Last week’s final steps to enact a law regarding the state’s processing of sexual assault kits was the right move for Wisconsin in both the legal and moral senses of the word. It is partial fulfillment of one of humanity’s oldest legal aphorisms: Justice, justice shall you pursue.
There was never any real disagreement over the need for such a bill. It had broad support from both parties in Madison, as well as advocates and the agencies that assist victims of sexual violence. The breakdown was, predictably, political bickering. It stretched what should have been a quick process into a multi-year slog.
Sexual assault kits are essential for the successful apprehension of predators and the prosecution of those who would prey on others. By passing the law, Wisconsin has enacted formal policies for the processing and retention of the kits. The latter is more important than it may seem.
While DNA evidence has been commonplace in courtrooms for several decades, the scientific advances in that time now allow accurate testing of much smaller samples than they once required. Investigators who may have been hamstrung at one point can reopen and pursue cases successfully because of those advances. The result is justice for victims and a safer society for us all.
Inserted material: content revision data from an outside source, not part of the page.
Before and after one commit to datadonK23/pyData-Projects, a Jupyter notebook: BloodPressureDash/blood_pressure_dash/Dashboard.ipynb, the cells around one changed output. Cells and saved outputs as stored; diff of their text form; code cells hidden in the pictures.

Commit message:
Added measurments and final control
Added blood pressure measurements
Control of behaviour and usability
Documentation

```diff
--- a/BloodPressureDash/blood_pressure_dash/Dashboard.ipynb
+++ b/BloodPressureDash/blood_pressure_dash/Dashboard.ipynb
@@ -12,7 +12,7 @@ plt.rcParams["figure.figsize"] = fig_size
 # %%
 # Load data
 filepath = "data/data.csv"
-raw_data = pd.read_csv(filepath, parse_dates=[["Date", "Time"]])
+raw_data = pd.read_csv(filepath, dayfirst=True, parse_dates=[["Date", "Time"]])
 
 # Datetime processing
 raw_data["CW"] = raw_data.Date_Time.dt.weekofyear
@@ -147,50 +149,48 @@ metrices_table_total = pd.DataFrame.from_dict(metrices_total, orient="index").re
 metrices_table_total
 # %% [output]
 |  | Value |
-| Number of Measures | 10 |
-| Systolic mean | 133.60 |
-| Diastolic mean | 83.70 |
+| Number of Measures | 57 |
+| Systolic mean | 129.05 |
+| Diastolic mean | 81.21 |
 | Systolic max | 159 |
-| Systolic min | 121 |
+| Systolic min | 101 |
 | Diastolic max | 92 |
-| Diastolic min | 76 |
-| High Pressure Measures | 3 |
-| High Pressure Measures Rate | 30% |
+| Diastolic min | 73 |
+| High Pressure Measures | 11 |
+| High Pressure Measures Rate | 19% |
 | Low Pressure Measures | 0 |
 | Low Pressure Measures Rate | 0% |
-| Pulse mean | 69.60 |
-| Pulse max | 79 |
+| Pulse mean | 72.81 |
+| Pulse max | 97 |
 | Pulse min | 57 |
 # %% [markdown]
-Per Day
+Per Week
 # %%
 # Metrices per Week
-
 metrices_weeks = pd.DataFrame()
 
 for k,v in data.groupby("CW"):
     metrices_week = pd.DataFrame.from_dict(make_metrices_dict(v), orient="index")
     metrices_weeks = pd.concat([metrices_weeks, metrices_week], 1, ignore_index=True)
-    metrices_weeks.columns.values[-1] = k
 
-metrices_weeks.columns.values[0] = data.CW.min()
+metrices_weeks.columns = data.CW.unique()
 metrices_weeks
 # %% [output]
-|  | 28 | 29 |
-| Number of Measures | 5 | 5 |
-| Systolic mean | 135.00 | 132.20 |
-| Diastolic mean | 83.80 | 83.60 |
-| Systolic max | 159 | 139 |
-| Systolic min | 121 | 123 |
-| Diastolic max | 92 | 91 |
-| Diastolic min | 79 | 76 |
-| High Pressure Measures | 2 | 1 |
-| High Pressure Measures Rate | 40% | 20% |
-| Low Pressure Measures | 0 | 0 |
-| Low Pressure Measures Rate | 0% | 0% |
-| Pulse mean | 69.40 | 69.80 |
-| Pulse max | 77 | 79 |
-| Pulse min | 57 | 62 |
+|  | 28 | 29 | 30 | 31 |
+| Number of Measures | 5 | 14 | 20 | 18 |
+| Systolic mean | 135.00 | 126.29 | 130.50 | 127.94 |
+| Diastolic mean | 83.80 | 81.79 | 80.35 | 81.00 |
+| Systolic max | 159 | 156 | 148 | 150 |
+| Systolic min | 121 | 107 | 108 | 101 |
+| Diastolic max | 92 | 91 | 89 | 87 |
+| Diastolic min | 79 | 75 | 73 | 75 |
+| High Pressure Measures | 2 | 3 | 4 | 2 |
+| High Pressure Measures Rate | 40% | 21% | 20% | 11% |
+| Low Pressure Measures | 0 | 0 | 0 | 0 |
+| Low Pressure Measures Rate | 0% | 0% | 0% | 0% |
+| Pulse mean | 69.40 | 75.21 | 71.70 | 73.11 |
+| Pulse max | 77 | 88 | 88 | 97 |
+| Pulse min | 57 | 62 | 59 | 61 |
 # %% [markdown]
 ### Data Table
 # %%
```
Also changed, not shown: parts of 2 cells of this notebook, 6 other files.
Far too many states have seen those bits of evidence languish, untested and occasionally forgotten. The delays mean missed opportunities, fading memories and a lesser chance of success when a case is eventually brought to trial. Wisconsin was not innocent of such lapses. The state found more than 6,000 untested kits about six years ago, including kits that had sat on shelves for a decade or more. Work in testing the kits wrapped up in 2019.
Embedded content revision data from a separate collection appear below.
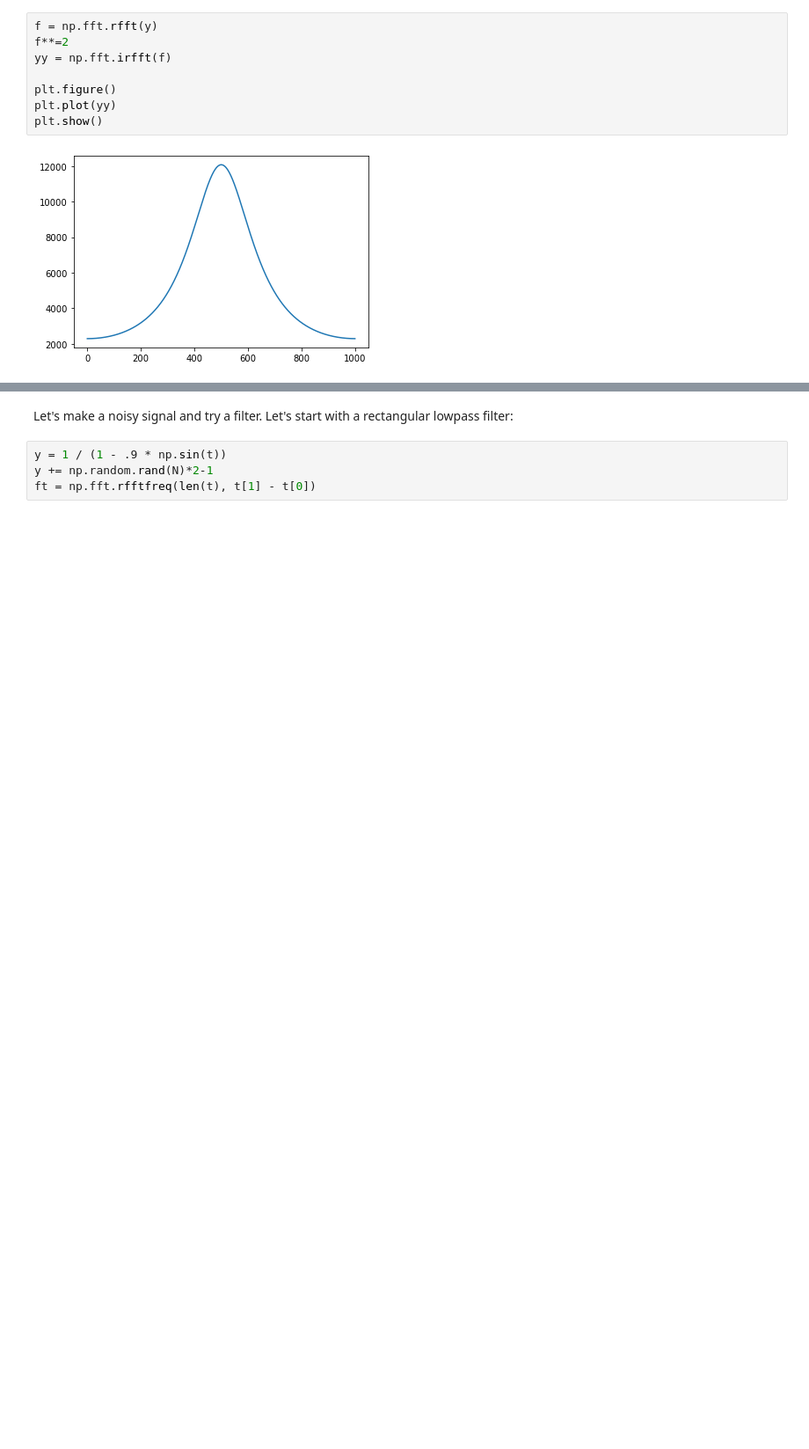
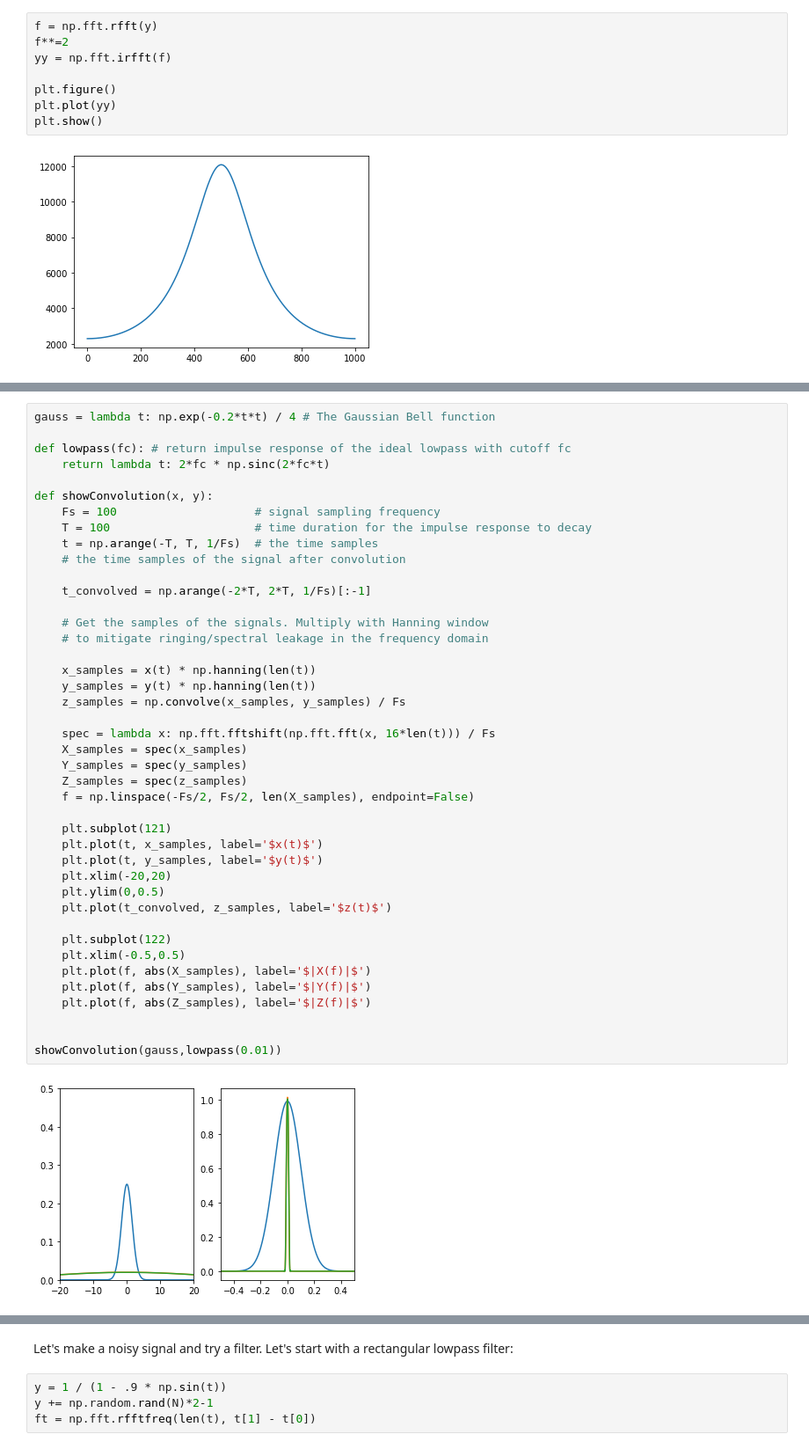
Before and after one commit to Comp-Phys-Fall-2020-WVU/ComputationalClass, a Jupyter notebook: notebook_lectures/week11/SignalFiltering.ipynb, the cells around one changed output, grey strips where cells are left out. Shown at 88% size. Saved outputs shown, nothing was run; the diff lists cells and outputs as text; blank space fills up the shorter version.

```diff
--- a/notebook_lectures/week11/SignalFiltering.ipynb
+++ b/notebook_lectures/week11/SignalFiltering.ipynb
@@ -101,0 +188,44 @@ plt.show()
+# %%
+gauss = lambda t: np.exp(-0.2*t*t) / 4 # The Gaussian Bell function
+
+def lowpass(fc): # return impulse response of the ideal lowpass with cutoff fc
+    return lambda t: 2*fc * np.sinc(2*fc*t)
+
+def showConvolution(x, y):
+    Fs = 100                    # signal sampling frequency
+    T = 100                     # time duration for the impulse response to decay
+    t = np.arange(-T, T, 1/Fs)  # the time samples
+    # the time samples of the signal after convolution
+
+    t_convolved = np.arange(-2*T, 2*T, 1/Fs)[:-1]
+
+    # Get the samples of the signals. Multiply with Hanning window
+    # to mitigate ringing/spectral leakage in the frequency domain
+
+    x_samples = x(t) * np.hanning(len(t))
+    y_samples = y(t) * np.hanning(len(t))
+    z_samples = np.convolve(x_samples, y_samples) / Fs
+
+    spec = lambda x: np.fft.fftshift(np.fft.fft(x, 16*len(t))) / Fs
+    X_samples = spec(x_samples)
+    Y_samples = spec(y_samples)
+    Z_samples = spec(z_samples)
+    f = np.linspace(-Fs/2, Fs/2, len(X_samples), endpoint=False)
+
+    plt.subplot(121)
+    plt.plot(t, x_samples, label='$x(t)$')
+    plt.plot(t, y_samples, label='$y(t)$')
+    plt.xlim(-20,20)
+    plt.ylim(0,0.5)
+    plt.plot(t_convolved, z_samples, label='$z(t)$')
+
+    plt.subplot(122)
+    plt.xlim(-0.5,0.5)
+    plt.plot(f, abs(X_samples), label='$|X(f)|$')
+    plt.plot(f, abs(Y_samples), label='$|Y(f)|$')
+    plt.plot(f, abs(Z_samples), label='$|Z(f)|$')
+
+
+showConvolution(gauss,lowpass(0.01))
+# %% [output]
+[figure, added]
```
Also changed, not shown: parts of 8 cells of this notebook, 18 other files.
Wisconsin should not find itself in such a scandalous situation again. This legislation sets clear requirements for how law enforcement and crime labs must handle the kits. It’s straightforward and easy to understand. There aren’t any more excuses.
That was the point made by state Sen. Robert Cowles, a Republican. Cowles said the legislation was crafted to “systematically prevent a testing backlog of sexual assault kits from ever happening again.”
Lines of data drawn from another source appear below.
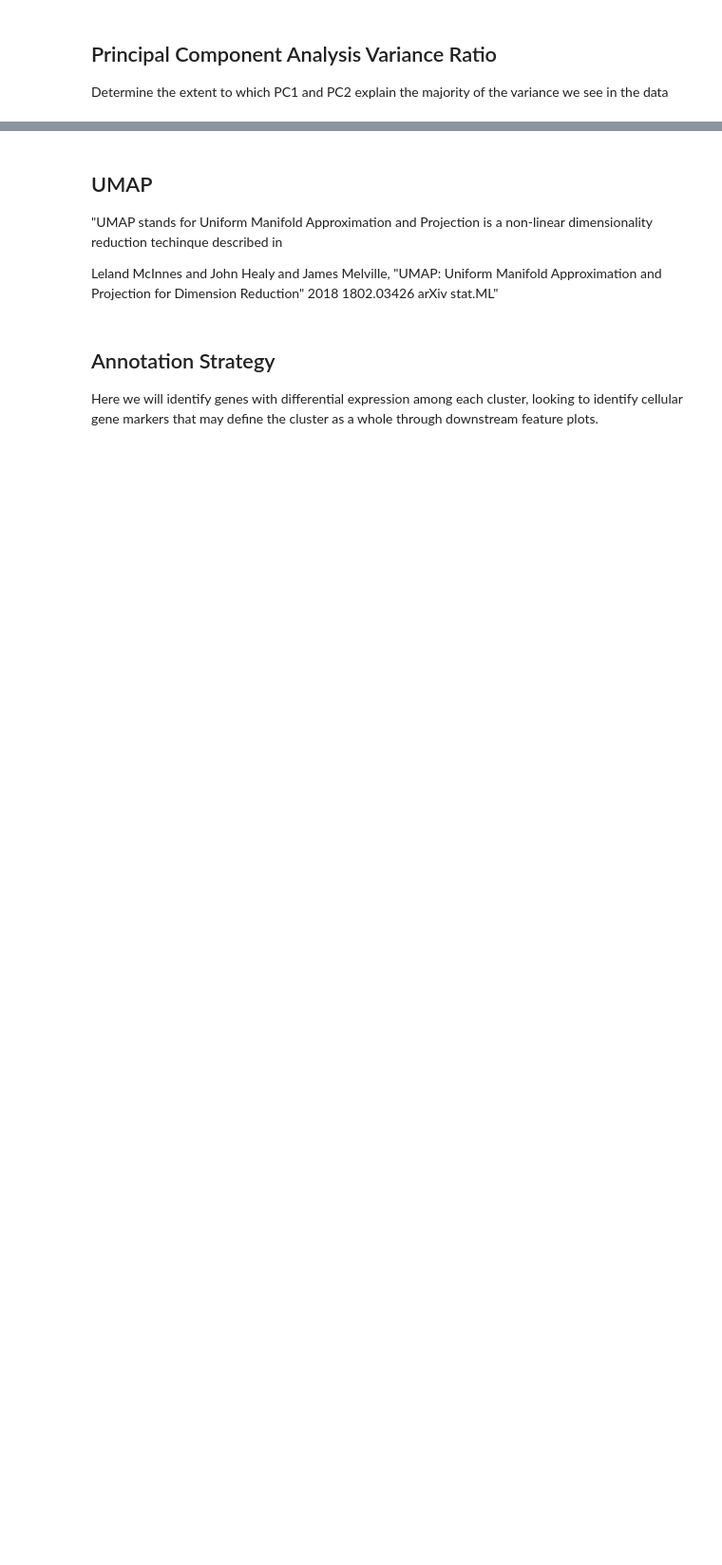
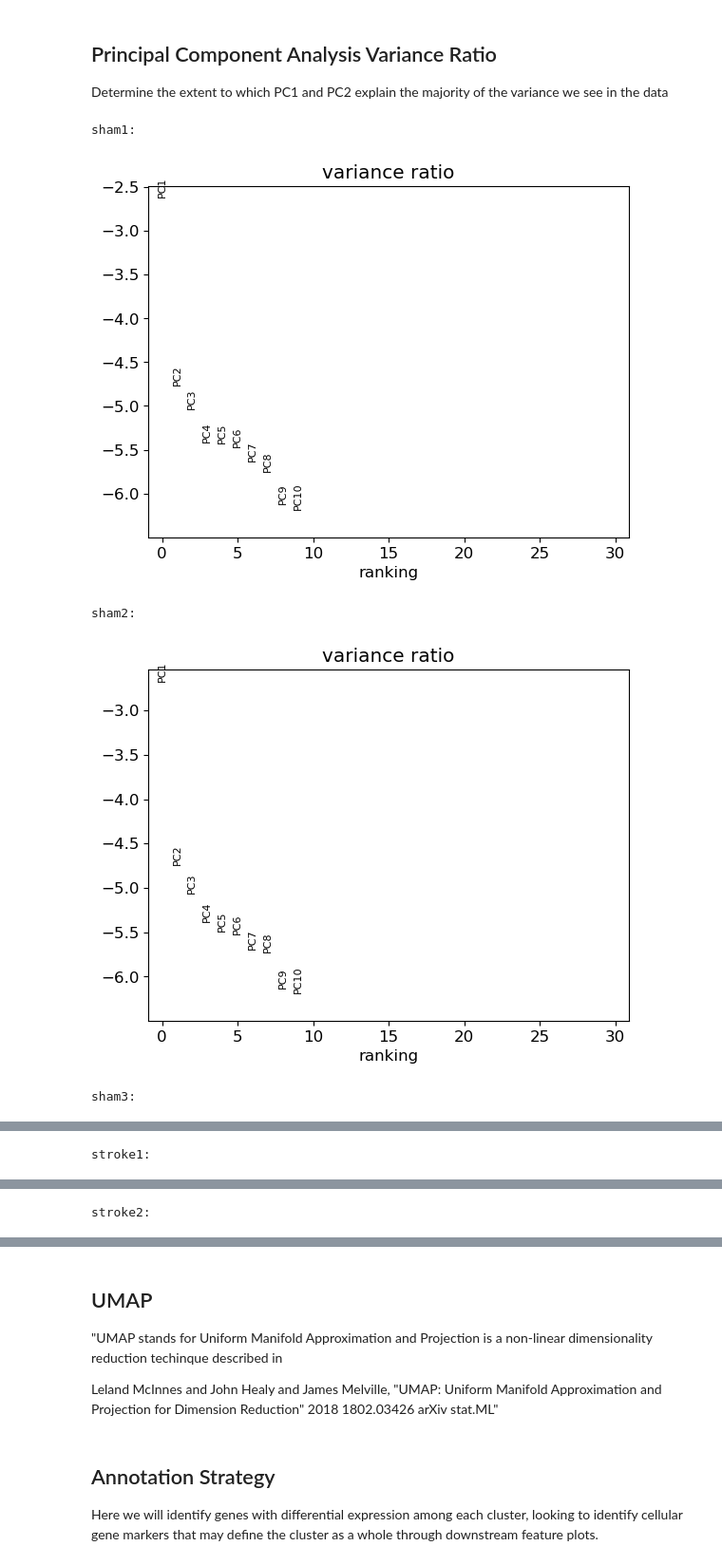
Before and after one commit to owenzel/neuro120-project, a Jupyter notebook: Stroke.ipynb, the cells around one changed output, grey strips where cells are left out. Shown at 95% size. Saved outputs shown, nothing was run; the diff lists cells and outputs as text; code cells hidden in the pictures; blank space fills up the shorter version.

```diff
--- a/Stroke.ipynb
+++ b/Stroke.ipynb
@@ -360,16 +358,12 @@ sc.pl.pca(adata_stroke1, color='louvain', ax=ax)
 ## Principal Component Analysis Variance Ratio
 Determine the extent to which PC1 and PC2 explain the majority of the variance we see in the data
 # %%
-# identify highly variable genes
-# sc.pp.highly_variable_genes(adata_stroke1, min_mean=0.01, max_mean=8, min_disp=1, n_top_genes=2000, flavor="cell_ranger", n_bins=20)
-
-# add data structure to adata_stroke1
-# sc.pl.highly_variable_genes(adata_stroke1)
-
-# print(adata_stroke1)
-
-# sc.tl.pca(adata_stroke1, svd_solver='arpack', mask_var="highly_variable")
-
-# sc.pl.pca(adata_stroke1)
-
-sc.pl.pca_variance_ratio(adata_stroke1, log=True)
+for (key, value) in data_mtx.items():
+    print(f"{key}:")
+    sc.pl.pca_variance_ratio(value, log=True)
+# %% [output]
+sham1:
+[figure, added]
+sham2:
+[figure, added]
+sham3:
@@ -375,0 +371 @@ sc.pl.pca_variance_ratio(adata_stroke1, log=True)
+stroke1:
@@ -375,0 +373 @@ sc.pl.pca_variance_ratio(adata_stroke1, log=True)
+stroke2:
```
Also changed, not shown: parts of 7 cells of this notebook.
Attorney General Josh Kaul hailed the legislation’s enactment, saying in a statement that “Wisconsin will be safer” with the new law. And that potential extends beyond individual cases.
One of the most powerful tools a prosecutor has is the ability to establish a pattern of behavior on the part of a defendant. When jurors hear that a person accused of a crime has previously been accused of a similar offense, or convicted of one, it carries significant weight. Human nature encourages us to assume that someone who acts one way at one time will do so again later.
Sexual assault kits can help establish such patterns. While DNA evidence is not foolproof — not is it as absolute as one might think from police procedurals on television — it is strong evidence. It is something jurors often expect to be presented. Ensuring prosecutors have that tool is important.
It’s not just prosecutors who may benefit from the state making a concerted effort to ensure the kits are tested. The evidence generated from the kits can be exculpatory as well. While people often think of DNA evidence as pointing toward a suspect, it can also rule people who are erroneously accused out of the case. Our system of justice relies heavily on credibly convicting those who violate the law. It is in society’s best interests to ensure those who have not committed a crime are not behind bars, to say nothing of the wrongly-accused defendant’s interests.
It wouldn’t be accurate to say this law will solve all of the challenges faced when it comes to finding justice in sexual violence cases. There are far more factors involved than a single kit. But this removes what had been an unnecessary stumbling block for the courts. It will lead to justice in cases that would not otherwise have had such an outcome.
Should it have taken this long? No. And that failing by the Legislature should be noted. That fact does not erase the fact this long-delayed step has finally been taken, though. In a time when any significant accomplishment by the state’s political leaders is rare enough, we’ll take this as a reminder that legislators can, and should rededicate themselves to bettering Wisconsin.
– Eau Claire Leader-Telegram